**Exercise prompt**
The output should be all lines of the entries below in which the word "DataFrame" occurs.

Top of Provided data

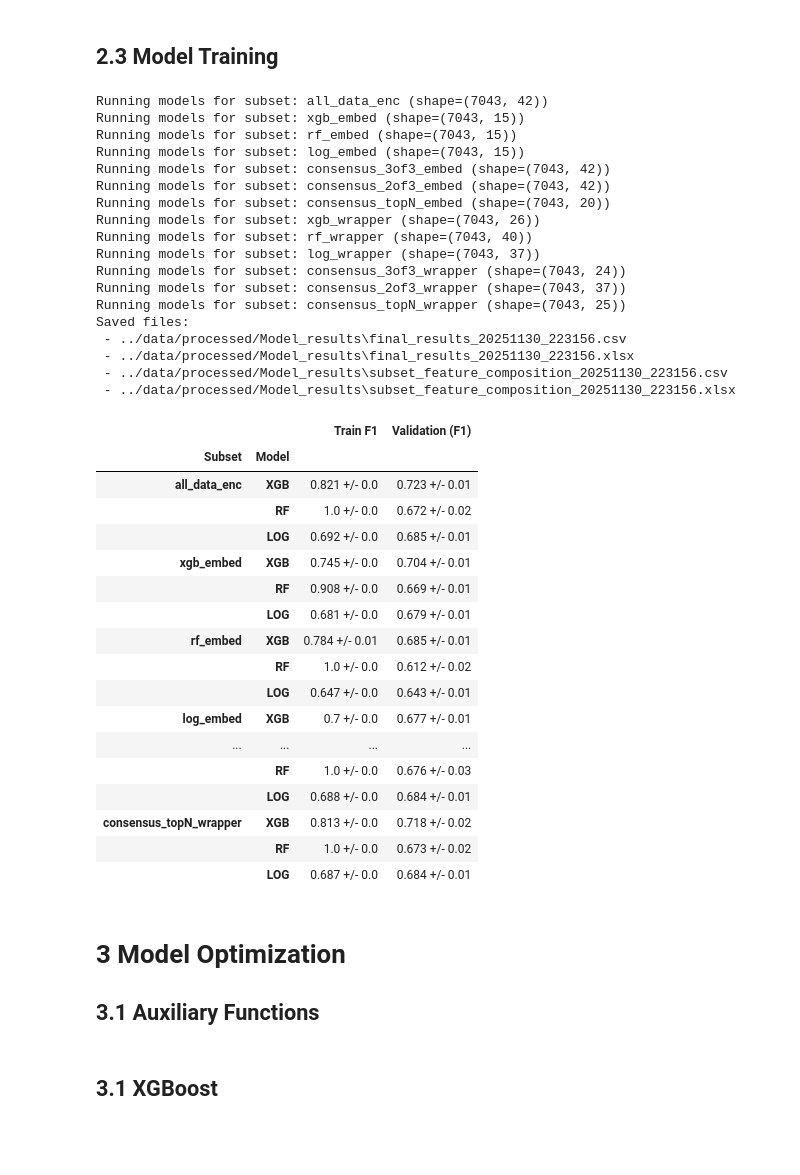
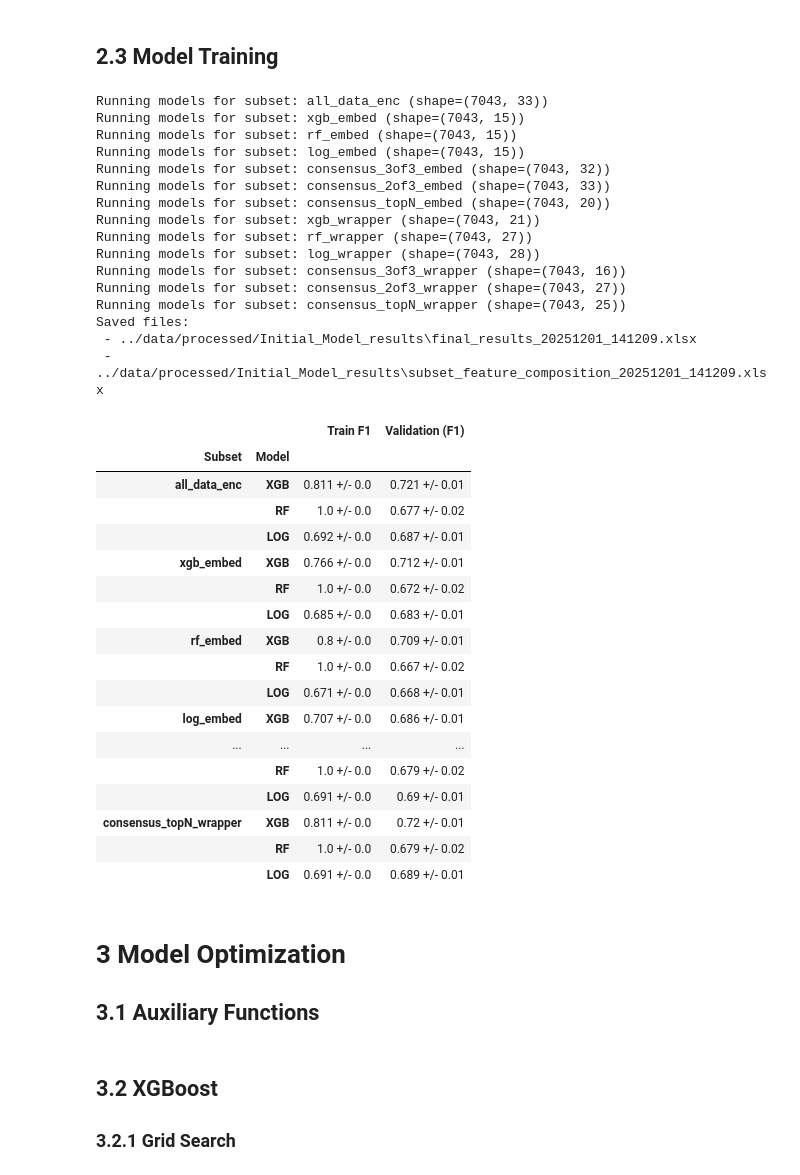
Before and after one commit to sergiopatinha/EnterpriseDataScienceBootcamp_workgroup, a Jupyter notebook: notebooks/04_modeling.ipynb, the cells around one changed output. Cells and saved outputs as stored; diff of their text form; code cells hidden in the pictures; blank space fills up the shorter version.

```diff
--- a/notebooks/04_modeling.ipynb
+++ b/notebooks/04_modeling.ipynb
@@ -364,7 +375,7 @@ df_all = pd.DataFrame(columns = ['Train','Validation'], index = ['XGB','RF','LOG
 # 0. Ensure output folder exists
 # =======================================
 
-output_dir = "../data/processed/Model_results"
+output_dir = "../data/processed/Initial_Model_results"
 os.makedirs(output_dir, exist_ok=True)
 
 # =======================================
@@ -433,76 +444,74 @@ timestamp = datetime.now().strftime("%Y%m%d_%H%M%S")
 # 5. Save results inside folder
 # =======================================
 
-results_csv = os.path.join(output_dir, f"final_results_{timestamp}.csv")
+#results_csv = os.path.join(output_dir, f"final_results_{timestamp}.csv")
 results_xlsx = os.path.join(output_dir, f"final_results_{timestamp}.xlsx")
 
-features_csv = os.path.join(output_dir, f"subset_feature_composition_{timestamp}.csv")
+#features_csv = os.path.join(output_dir, f"subset_feature_composition_{timestamp}.csv")
 features_xlsx = os.path.join(output_dir, f"subset_feature_composition_{timestamp}.xlsx")
 
 # Save model results
-final_results.to_csv(results_csv)
+#final_results.to_csv(results_csv)
 final_results.to_excel(results_xlsx)
 
 # Save feature compositions
 subset_feature_dict = {}
 
 subset_feature_dict["all_data"] = list(X.columns)
 subset_feature_dict["all_data_enc"] = list(X_enc.columns)
 
 for name, df in subsets_for_models.items():
     subset_feature_dict[name] = list(df.columns)
 
 subset_feature_df = (
     pd.DataFrame.from_dict(subset_feature_dict, orient="index")
     .transpose()
 )
 
-subset_feature_df.to_csv(features_csv, index=False)
+#subset_feature_df.to_csv(features_csv, index=False)
 subset_feature_df.to_excel(features_xlsx, index=False)
 
 print("Saved files:")
-print(f" - {results_csv}")
+#print(f" - {results_csv}")
 print(f" - {results_xlsx}")
-print(f" - {features_csv}")
+#print(f" - {features_csv}")
 print(f" - {features_xlsx}")
 final_results
 # %% [output]
-Running models for subset: all_data_enc (shape=(7043, 42))
+Running models for subset: all_data_enc (shape=(7043, 33))
 Running models for subset: xgb_embed (shape=(7043, 15))
 Running models for subset: rf_embed (shape=(7043, 15))
 Running models for subset: log_embed (shape=(7043, 15))
-Running models for subset: consensus_3of3_embed (shape=(7043, 42))
-Running models for subset: consensus_2of3_embed (shape=(7043, 42))
+Running models for subset: consensus_3of3_embed (shape=(7043, 32))
+Running models for subset: consensus_2of3_embed (shape=(7043, 33))
 Running models for subset: consensus_topN_embed (shape=(7043, 20))
-Running models for subset: xgb_wrapper (shape=(7043, 26))
-Running models for subset: rf_wrapper (shape=(7043, 40))
-Running models for subset: log_wrapper (shape=(7043, 37))
-Running models for subset: consensus_3of3_wrapper (shape=(7043, 24))
-Running models for subset: consensus_2of3_wrapper (shape=(7043, 37))
+Running models for subset: xgb_wrapper (shape=(7043, 21))
+Running models for subset: rf_wrapper (shape=(7043, 27))
+Running models for subset: log_wrapper (shape=(7043, 28))
+Running models for subset: consensus_3of3_wrapper (shape=(7043, 16))
+Running models for subset: consensus_2of3_wrapper (shape=(7043, 27))
 Running models for subset: consensus_topN_wrapper (shape=(7043, 25))
 Saved files:
- - ../data/processed/Model_results\final_results_20251130_223156.csv
- - ../data/processed/Model_results\final_results_20251130_223156.xlsx
- - ../data/processed/Model_results\subset_feature_composition_20251130_223156.csv
- - ../data/processed/Model_results\subset_feature_composition_20251130_223156.xlsx
+ - ../data/processed/Initial_Model_results\final_results_20251201_141209.xlsx
+ - ../data/processed/Initial_Model_results\subset_feature_composition_20251201_141209.xlsx
 |  |  | Train F1 | Validation (F1) |
 | Subset | Model |  |  |
-| all_data_enc | XGB | 0.821 +/- 0.0 | 0.723 +/- 0.01 |
+| all_data_enc | XGB | 0.811 +/- 0.0 | 0.721 +/- 0.01 |
+|  | RF | 1.0 +/- 0.0 | 0.677 +/- 0.02 |
+|  | LOG | 0.692 +/- 0.0 | 0.687 +/- 0.01 |
+| xgb_embed | XGB | 0.766 +/- 0.0 | 0.712 +/- 0.01 |
 |  | RF | 1.0 +/- 0.0 | 0.672 +/- 0.02 |
-|  | LOG | 0.692 +/- 0.0 | 0.685 +/- 0.01 |
-| xgb_embed | XGB | 0.745 +/- 0.0 | 0.704 +/- 0.01 |
-|  | RF | 0.908 +/- 0.0 | 0.669 +/- 0.01 |
-|  | LOG | 0.681 +/- 0.0 | 0.679 +/- 0.01 |
-| rf_embed | XGB | 0.784 +/- 0.01 | 0.685 +/- 0.01 |
-|  | RF | 1.0 +/- 0.0 | 0.612 +/- 0.02 |
-|  | LOG | 0.647 +/- 0.0 | 0.643 +/- 0.01 |
-| log_embed | XGB | 0.7 +/- 0.0 | 0.677 +/- 0.01 |
+|  | LOG | 0.685 +/- 0.0 | 0.683 +/- 0.01 |
+| rf_embed | XGB | 0.8 +/- 0.0 | 0.709 +/- 0.01 |
+|  | RF | 1.0 +/- 0.0 | 0.667 +/- 0.02 |
+|  | LOG | 0.671 +/- 0.0 | 0.668 +/- 0.01 |
+| log_embed | XGB | 0.707 +/- 0.0 | 0.686 +/- 0.01 |
 | ... | ... | ... | ... |
-|  | RF | 1.0 +/- 0.0 | 0.676 +/- 0.03 |
-|  | LOG | 0.688 +/- 0.0 | 0.684 +/- 0.01 |
-| consensus_topN_wrapper | XGB | 0.813 +/- 0.0 | 0.718 +/- 0.02 |
-|  | RF | 1.0 +/- 0.0 | 0.673 +/- 0.02 |
-|  | LOG | 0.687 +/- 0.0 | 0.684 +/- 0.01 |
+|  | RF | 1.0 +/- 0.0 | 0.679 +/- 0.02 |
+|  | LOG | 0.691 +/- 0.0 | 0.69 +/- 0.01 |
+| consensus_topN_wrapper | XGB | 0.811 +/- 0.0 | 0.72 +/- 0.01 |
+|  | RF | 1.0 +/- 0.0 | 0.679 +/- 0.02 |
+|  | LOG | 0.691 +/- 0.0 | 0.689 +/- 0.01 |
 # %% [markdown]
 # **3 Model Optimization**
 ## **3.1 Auxiliary Functions**
@@ -518,2 +526,3 @@ y_tune = y
 # %% [markdown]
-## **3.1 XGBoost**
+## **3.2 XGBoost**
+### **3.2.1 Grid Search**
```
Also changed, not shown: parts of 40 cells of this notebook, 1 other file.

Bottom of Provided data

**Response box**
@@ -364,7 +375,7 @@ df_all = pd.DataFrame(columns = ['Train','Validation'], index = ['XGB','RF','LOG
     pd.DataFrame.from_dict(subset_feature_dict, orient="index")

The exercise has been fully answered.